▸ **Work to complete**: Find every line of the records that has "this" and return it.
···
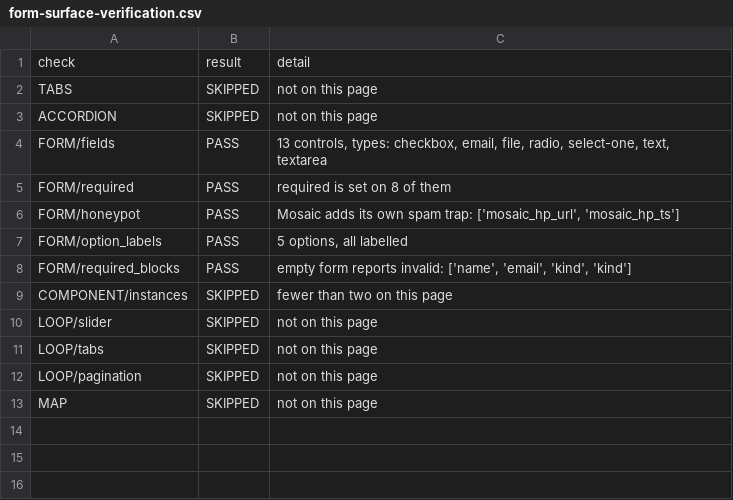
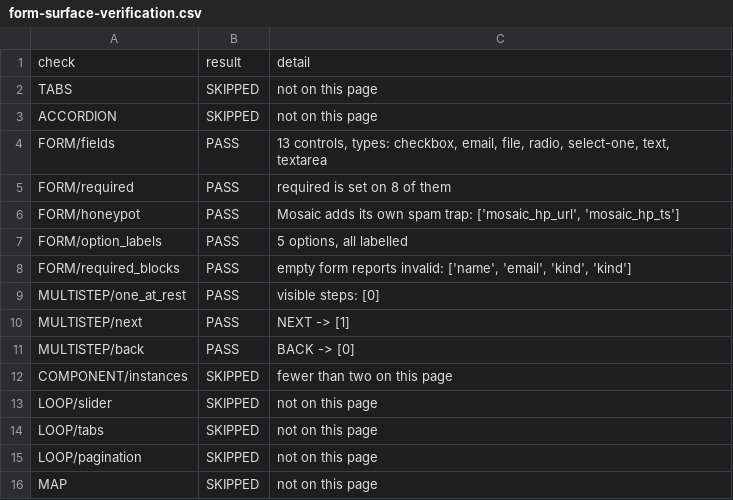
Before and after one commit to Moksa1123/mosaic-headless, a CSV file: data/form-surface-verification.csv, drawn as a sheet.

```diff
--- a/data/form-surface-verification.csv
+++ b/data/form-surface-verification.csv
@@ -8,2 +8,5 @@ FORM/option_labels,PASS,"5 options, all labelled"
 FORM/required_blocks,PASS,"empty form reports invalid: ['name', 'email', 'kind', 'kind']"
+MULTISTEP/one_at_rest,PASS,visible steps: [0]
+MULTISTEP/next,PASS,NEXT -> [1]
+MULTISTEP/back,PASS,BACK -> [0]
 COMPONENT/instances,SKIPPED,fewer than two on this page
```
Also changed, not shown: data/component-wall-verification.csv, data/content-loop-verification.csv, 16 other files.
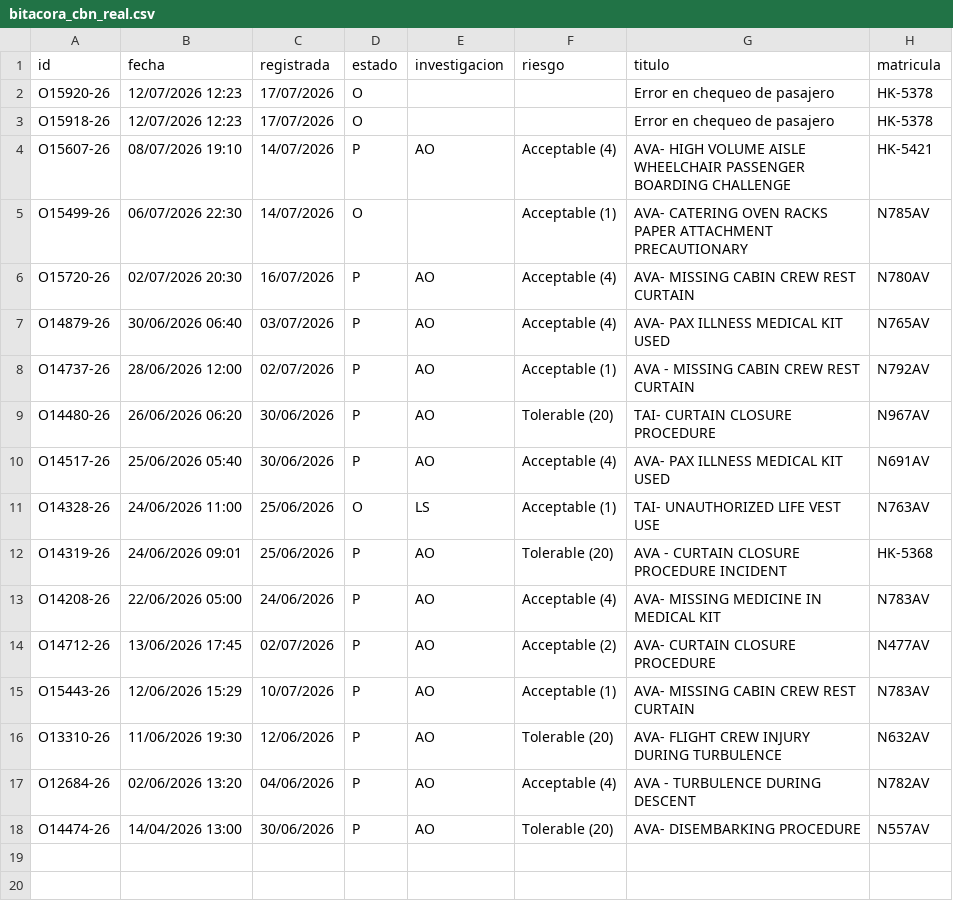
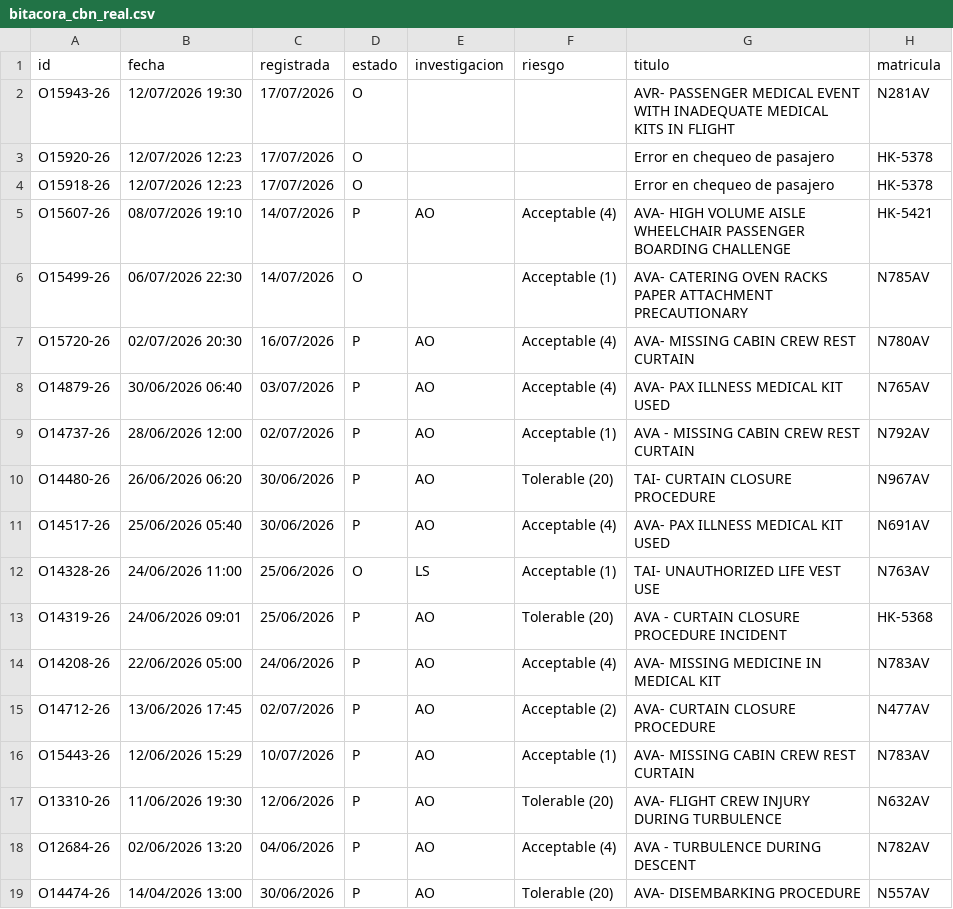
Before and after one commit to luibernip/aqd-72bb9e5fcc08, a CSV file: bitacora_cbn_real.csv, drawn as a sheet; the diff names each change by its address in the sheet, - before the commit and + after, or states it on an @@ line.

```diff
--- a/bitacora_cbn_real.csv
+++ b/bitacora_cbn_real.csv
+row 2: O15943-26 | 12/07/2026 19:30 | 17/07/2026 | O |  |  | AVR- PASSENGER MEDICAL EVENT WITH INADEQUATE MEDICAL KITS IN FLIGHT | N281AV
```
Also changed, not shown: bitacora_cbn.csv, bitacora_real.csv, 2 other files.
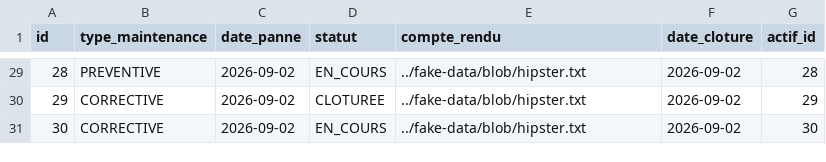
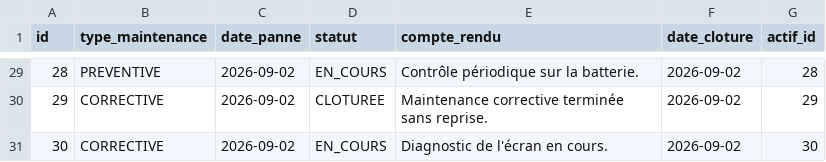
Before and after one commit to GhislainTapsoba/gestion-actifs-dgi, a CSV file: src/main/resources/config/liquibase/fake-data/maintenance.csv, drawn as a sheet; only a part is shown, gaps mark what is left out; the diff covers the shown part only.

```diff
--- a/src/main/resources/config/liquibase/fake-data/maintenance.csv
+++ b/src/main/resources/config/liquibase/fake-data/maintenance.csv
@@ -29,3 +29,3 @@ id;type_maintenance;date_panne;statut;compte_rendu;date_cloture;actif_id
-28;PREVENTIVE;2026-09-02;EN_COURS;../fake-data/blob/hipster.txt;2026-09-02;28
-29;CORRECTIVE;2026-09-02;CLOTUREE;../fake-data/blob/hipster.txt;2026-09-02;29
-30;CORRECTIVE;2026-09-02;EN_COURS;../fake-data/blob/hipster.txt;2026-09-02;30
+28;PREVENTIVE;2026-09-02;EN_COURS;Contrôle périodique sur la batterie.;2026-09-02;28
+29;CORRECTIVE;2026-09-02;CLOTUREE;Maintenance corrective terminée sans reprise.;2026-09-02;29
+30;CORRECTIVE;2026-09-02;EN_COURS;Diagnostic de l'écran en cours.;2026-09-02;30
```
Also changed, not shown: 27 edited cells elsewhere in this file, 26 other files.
···
▸ **Result below**:
 COMPONENT/instances,SKIPPED,fewer than two on this page
Also changed, not shown: 27 edited cells elsewhere in this file, 26 other files.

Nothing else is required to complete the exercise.